EXERCISE BRIEF
Only a number is wanted here: the count of lines in the data below where the string "because" occurs.

SUPPLIED DATA
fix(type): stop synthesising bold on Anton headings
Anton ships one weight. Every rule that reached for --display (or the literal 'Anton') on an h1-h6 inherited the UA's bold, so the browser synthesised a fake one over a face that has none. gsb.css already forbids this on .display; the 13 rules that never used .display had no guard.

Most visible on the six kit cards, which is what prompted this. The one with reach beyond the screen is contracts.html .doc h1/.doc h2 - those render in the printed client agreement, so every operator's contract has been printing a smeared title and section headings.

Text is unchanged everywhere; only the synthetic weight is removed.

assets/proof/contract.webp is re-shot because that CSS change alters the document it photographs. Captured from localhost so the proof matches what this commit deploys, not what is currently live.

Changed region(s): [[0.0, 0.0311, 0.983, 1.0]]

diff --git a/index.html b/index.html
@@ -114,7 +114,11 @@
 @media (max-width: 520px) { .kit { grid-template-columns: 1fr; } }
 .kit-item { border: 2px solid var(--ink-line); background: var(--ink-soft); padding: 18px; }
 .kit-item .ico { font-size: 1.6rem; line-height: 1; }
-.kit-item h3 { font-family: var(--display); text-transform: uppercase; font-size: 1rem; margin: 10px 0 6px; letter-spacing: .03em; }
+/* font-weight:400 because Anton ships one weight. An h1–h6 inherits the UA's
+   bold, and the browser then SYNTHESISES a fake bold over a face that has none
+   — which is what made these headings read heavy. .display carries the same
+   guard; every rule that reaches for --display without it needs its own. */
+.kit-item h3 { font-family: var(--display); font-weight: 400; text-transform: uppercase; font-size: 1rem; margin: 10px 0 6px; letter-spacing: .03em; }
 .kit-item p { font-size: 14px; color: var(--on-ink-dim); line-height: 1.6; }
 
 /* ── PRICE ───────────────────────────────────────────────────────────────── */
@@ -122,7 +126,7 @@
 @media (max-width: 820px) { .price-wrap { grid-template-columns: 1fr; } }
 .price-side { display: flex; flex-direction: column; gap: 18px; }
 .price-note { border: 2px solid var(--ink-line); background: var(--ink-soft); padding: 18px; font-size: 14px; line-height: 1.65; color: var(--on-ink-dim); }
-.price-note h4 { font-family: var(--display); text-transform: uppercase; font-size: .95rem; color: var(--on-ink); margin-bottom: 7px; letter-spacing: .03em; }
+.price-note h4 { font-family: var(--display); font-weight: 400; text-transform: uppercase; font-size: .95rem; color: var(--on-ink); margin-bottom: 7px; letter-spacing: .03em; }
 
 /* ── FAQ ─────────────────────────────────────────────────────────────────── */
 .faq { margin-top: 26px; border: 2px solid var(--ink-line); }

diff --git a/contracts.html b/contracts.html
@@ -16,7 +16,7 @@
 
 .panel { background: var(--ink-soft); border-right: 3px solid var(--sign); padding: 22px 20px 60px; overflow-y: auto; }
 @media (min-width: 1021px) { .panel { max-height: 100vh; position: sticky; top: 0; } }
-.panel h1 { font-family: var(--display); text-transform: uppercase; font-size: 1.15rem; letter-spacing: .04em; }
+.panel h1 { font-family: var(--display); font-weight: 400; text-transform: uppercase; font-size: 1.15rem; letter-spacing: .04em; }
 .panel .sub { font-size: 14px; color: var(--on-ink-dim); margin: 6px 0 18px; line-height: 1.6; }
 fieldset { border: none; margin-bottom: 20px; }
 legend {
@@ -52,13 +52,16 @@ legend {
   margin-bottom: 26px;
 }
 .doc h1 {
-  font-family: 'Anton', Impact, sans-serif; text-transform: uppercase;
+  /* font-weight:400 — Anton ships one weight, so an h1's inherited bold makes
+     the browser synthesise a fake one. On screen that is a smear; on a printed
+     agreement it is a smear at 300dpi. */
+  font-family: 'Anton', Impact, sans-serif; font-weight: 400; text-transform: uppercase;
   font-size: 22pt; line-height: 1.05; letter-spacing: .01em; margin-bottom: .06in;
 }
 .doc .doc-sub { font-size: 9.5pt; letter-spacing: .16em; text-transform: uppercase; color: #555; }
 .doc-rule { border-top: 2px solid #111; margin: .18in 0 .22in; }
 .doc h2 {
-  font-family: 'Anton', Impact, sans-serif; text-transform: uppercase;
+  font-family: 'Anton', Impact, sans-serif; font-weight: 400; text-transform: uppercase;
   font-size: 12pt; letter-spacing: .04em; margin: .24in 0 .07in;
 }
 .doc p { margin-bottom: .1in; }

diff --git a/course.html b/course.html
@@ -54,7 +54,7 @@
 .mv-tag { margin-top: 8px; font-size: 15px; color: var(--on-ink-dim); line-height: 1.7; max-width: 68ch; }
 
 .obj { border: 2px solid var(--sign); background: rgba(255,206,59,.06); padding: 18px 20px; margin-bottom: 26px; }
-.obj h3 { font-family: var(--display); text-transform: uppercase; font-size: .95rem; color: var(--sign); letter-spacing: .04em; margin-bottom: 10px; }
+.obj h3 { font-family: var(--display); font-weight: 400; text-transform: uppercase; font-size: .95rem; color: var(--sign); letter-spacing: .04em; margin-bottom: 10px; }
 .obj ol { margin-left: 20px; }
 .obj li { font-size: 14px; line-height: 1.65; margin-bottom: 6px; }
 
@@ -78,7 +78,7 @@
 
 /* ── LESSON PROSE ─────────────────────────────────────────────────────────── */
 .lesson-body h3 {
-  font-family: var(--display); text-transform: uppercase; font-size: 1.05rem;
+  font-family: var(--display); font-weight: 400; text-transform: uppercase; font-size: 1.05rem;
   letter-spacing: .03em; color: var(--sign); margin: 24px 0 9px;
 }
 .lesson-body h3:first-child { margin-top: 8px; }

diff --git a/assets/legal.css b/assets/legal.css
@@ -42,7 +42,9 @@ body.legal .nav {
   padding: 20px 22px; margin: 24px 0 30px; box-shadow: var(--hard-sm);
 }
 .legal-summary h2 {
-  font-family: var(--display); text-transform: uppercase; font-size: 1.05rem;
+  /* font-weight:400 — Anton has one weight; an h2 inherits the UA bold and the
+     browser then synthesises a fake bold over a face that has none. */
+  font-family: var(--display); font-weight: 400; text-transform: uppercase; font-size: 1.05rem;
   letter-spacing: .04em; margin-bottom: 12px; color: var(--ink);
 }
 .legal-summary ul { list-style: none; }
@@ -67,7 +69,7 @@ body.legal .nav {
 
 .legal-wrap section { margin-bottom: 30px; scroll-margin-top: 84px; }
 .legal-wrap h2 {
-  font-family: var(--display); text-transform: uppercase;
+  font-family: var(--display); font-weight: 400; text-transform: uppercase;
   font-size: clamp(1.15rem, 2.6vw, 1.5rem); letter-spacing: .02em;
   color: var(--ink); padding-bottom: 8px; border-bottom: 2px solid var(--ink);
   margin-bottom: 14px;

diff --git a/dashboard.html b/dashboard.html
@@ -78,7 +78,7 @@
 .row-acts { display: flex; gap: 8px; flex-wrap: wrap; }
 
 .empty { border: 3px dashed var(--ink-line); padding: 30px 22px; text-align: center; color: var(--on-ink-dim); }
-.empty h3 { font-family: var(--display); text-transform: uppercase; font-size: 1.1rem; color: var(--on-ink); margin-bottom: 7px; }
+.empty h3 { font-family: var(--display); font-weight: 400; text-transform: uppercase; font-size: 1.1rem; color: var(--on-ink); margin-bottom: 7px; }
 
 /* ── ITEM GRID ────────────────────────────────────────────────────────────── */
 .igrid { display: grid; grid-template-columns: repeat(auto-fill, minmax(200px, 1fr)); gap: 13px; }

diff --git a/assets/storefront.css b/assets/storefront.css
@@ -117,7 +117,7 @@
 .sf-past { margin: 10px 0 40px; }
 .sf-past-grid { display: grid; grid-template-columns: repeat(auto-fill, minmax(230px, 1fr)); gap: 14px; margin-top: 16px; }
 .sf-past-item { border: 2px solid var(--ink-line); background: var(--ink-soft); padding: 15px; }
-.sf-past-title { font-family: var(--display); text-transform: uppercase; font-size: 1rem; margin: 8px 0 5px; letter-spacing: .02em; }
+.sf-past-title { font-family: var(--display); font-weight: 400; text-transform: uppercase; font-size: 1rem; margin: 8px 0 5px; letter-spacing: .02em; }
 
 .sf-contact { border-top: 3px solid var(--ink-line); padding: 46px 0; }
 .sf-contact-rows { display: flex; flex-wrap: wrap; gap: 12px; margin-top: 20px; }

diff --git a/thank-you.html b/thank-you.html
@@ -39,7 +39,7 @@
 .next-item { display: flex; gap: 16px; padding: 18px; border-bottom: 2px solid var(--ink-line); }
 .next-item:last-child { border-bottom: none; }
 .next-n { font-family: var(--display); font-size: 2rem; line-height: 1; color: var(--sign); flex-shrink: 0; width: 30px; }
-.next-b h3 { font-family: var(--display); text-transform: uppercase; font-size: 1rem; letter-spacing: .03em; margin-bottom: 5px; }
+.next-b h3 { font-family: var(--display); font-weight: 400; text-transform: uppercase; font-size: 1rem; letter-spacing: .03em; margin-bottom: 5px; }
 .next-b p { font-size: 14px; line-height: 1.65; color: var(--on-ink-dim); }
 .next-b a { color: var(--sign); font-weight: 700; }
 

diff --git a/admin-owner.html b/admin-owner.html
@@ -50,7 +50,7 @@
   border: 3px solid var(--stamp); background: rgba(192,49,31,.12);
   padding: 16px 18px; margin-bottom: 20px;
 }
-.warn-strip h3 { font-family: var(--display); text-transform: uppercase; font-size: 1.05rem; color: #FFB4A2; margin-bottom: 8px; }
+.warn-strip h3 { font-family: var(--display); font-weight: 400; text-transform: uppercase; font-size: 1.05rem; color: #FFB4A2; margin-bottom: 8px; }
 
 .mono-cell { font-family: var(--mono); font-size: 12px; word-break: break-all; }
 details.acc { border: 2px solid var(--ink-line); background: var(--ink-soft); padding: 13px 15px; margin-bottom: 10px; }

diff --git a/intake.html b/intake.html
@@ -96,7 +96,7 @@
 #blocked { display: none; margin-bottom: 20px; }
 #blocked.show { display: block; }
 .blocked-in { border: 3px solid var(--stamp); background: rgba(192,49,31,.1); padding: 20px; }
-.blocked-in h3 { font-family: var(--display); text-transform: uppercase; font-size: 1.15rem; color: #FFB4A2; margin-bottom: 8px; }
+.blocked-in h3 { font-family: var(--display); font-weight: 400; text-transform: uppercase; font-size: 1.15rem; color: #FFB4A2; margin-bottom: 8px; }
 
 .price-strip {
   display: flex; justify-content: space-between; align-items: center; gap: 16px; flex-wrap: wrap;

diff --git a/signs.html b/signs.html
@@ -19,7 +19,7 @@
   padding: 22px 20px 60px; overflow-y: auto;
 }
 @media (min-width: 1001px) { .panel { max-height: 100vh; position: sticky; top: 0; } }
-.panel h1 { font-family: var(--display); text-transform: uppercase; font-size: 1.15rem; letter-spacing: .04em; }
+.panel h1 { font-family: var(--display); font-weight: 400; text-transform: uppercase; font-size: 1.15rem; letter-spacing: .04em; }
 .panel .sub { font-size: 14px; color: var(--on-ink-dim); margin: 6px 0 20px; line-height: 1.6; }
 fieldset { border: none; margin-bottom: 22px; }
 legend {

SOLUTION TO THE PROBLEM
2